Wednesday evening Star told me that he was planning to take the afternoon off for my birthday. (He's learned not to spring big surprises on me anymore --I seem to react better that way). Susie had arranged her schedule to keep Schuyler and the others would be in school.
Before we left on Thursday I asked, "should I bring a jacket?" He said we might want something even though it was a pretty morning.
For some reason I placed Grandma Hannah's old green and gold tweed coat over my arm. Then I grabbed my full bag of books, and we headed out. We drove south. We passed Provo, Springville, Covered Bridge canyon, past what remained of Thistle and Birdseye, and toward Fairview. I began reading Richard Peck's new book aloud, but we didn't get very far --too much to talk about --uninterrupted.
"Remember the time we drove to Montana together, and we came up with all kinds things we never knew about each other?" Star responded, "That was really fun. Do you want to play that now?"
Unfortunately I couldn't quite recall how the game was played or even all the things I'd learned about him because of it, but I knew that it had solidified things, marked another milestone in our marriage. On that trip he'd shown me the places he'd served as a missionary; he'd shared dreams that were more humble --deeper.
We were nearing Mt. Pleasant, "When you were very young, what did you want to be?" he asked. "A mother, and a teacher...until I was a teenager, then I wanted to be a lighthouse keeper. Even then though, I hoped for a family with several children ( just in thick wool sweaters and red galoshes). Later, in London, I began to imagine being a museum curator and living in big cities where so much culture was easily accessible, but mostly I'd wanted pretty small town stuff I guess."
It had begun to snow when we reached Manti. The temple stood -- towering over the little farming community. I remembered seeing it before us as we drove on that cold and rainy day in April of 1994. I was coming to receive my endowments. With me were my two older brothers, my parents, and this pale-blond boy whom I was engaged to. When we entered, I was greeted by smiling temple workers. They knew my name. They had been waiting for me.
We pulled up to the historic city hall to ask for a map (we'd missed the turn off to Spring City). Star opened my door for me. It had become quite chilly. He helped me into Grandma's coat. As we neared the door, I caught my reflection in the glass. Something reminded me of her... my profile? My long face? We went in and looked at the photographs of old barns on the wall. A young man came out of his office and welcomed us to Sanpete County; where were we from? He unlocked doors, told us the stories of how they'd come to renovate the building, and invited us to look around upstairs and wherever we'd like. He suggested visiting a little fudge shop further up on main street, and offered us a coupon they normally give out just during pageant season in June.

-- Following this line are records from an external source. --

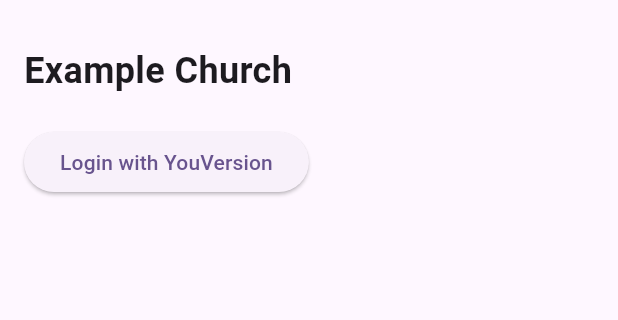
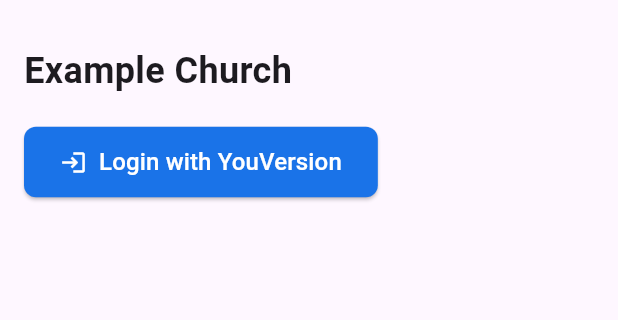
Before and after one commit to bdhyv/yvp-login-flutter, a Flutter app: the screen it shows after launch, on a phone screen of 412 x 824 dp, the part 63-383 px from its top. Run offline on Flutter 3.47's test engine with Material 3 defaults, Android fonts, the light colour scheme and no system bars; our stand-ins replace uni_links; missing offline and left inert: dart:html, flutter_web_auth_2.

Commit message:
Login button

```diff
--- a/lib/main.dart
+++ b/lib/main.dart
@@ -194,9 +194,22 @@
               ),
             ),
             const SizedBox(height: 20),
-            ElevatedButton(
-              onPressed: _handleLogin,
-              child: const Text('Login with YouVersion'),
+            YvpLoginButton(
+              sdk: _sdk,
+              onSuccess: (lat, params) {
+                setState(() {
+                  _lat = lat;
+                  _authParams = params;
+                });
+                ScaffoldMessenger.of(context).showSnackBar(
+                  const SnackBar(content: Text('Login successful!')),
+                );
+              },
+              onError: (error) {
+                ScaffoldMessenger.of(context).showSnackBar(
+                  SnackBar(content: Text('Login failed: $error')),
+                );
+              },
             ),
             if (_lat != null) ...[
               const SizedBox(height: 20),
--- /dev/null
+++ b/lib/yvp_login_sdk/lib/src/yvp_login_button.dart
@@ -0,0 +1,63 @@
+import 'package:flutter/material.dart';
+import 'yvp_login_sdk.dart';
+
+/// A pre-styled button for YouVersion login
+class YvpLoginButton extends StatelessWidget {
+  final YvpLoginSdk sdk;
+  final Function(String lat, Map<String, String> params)? onSuccess;
+  final Function(String error)? onError;
+  final ButtonStyle? style;
+  final Widget? child;
+
+  const YvpLoginButton({
+    Key? key,
+    required this.sdk,
+    this.onSuccess,
+    this.onError,
+    this.style,
+    this.child,
+  }) : super(key: key);
+
+  Future<void> _handleLogin(BuildContext context) async {
+    try {
+      final result = await sdk.login();
+      if (result.isSuccess && result.lat != null) {
+        final uri = Uri.parse(result.responseUrl ?? '');
+        final params = uri.queryParameters;
+        onSuccess?.call(result.lat!, params);
+      } else {
+        onError?.call(result.error ?? 'Login failed');
+      }
+    } catch (e) {
+      onError?.call(e.toString());
+    }
+  }
+
+  @override
+  Widget build(BuildContext context) {
+    return ElevatedButton(
+      style: style ??
+          ElevatedButton.styleFrom(
+            backgroundColor: const Color(0xFF1A73E8),
+            foregroundColor: Colors.white,
+            padding: const EdgeInsets.symmetric(horizontal: 24, vertical: 12),
+            shape: RoundedRectangleBorder(
+              borderRadius: BorderRadius.circular(8),
+            ),
+          ),
+      onPressed: () => _handleLogin(context),
+      child: child ??
+          const Row(
+            mainAxisSize: MainAxisSize.min,
+            children: [
+              Icon(Icons.login),
+              SizedBox(width: 8),
+              Text(
+                'Login with YouVersion',
+                style: TextStyle(fontSize: 16),
+              ),
+            ],
+          ),
+    );
+  }
+}
--- a/lib/yvp_login_sdk/lib/yvp_login_sdk.dart
+++ b/lib/yvp_login_sdk/lib/yvp_login_sdk.dart
@@ -1,3 +1,4 @@
 library yvp_login_sdk;
 
 export 'src/yvp_login_sdk.dart';
+export 'src/yvp_login_button.dart';
```
Also changed, not shown: 1 other file.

The candy shop was warm and smelled heavenly. The walls were lined with red painted old apothecary shelves --just like in the movie "It's a Wonderful Life" or "Our Town." In preparation for St. Patrick's Day, much of their displays had been dipped in green: green chocolate pretzels, popcorn, Oreos, Nutter-butters. The owner was working in the back and came out to meet us. She seemed delighted to redeem our little gift certificate and offered all kinds of free goodies. The scent of chocolate reminded me of my Aunt Millie. Whenever we'd visit her tiny kitchen, it seemed she'd just finished creating something wonderfully chocolate and pale green. According to Mom's stories, Grandma Aggie (a chocolate dipper like her sister) would have smelled like this shop I mused.
After a tour of her kitchen and stories of how the business had come to be, we stepped out into a real snow storm. I pushed my hands deep into the pockets of Grandma's coat. My right hand felt something small and square wrapped in paper. I brought it out and felt full. It was half a piece of trident gum --the only kind Grandma ever kept. Her car and purse always had the faint odor of trident gum and lightly perfumed powder.
To be honest, I have been reticent about being closer to forty than thirty. I have wondered if I have accomplished anything of real value. But as I held Star's familiar hand while he navigated back slowly through the blizzard, listening to him dream about our future as missionaries and grandparents, my other hand fingering the tightly wrapped piece of gum still in my pocket, I have to acknowledge that most of what I've wished for has come true. I am not a lighthouse keeper --standing sentinel against the storms; I do not give daily tours about the great artists of the past and ride the tube to work at the famous museums of the world.
But I am a teacher and a mother, a wife and a daughter, a sister and a friend --much like my grandmothers before me.
And perhaps recognizing that --on my 36th birthday is a milestone worth marking.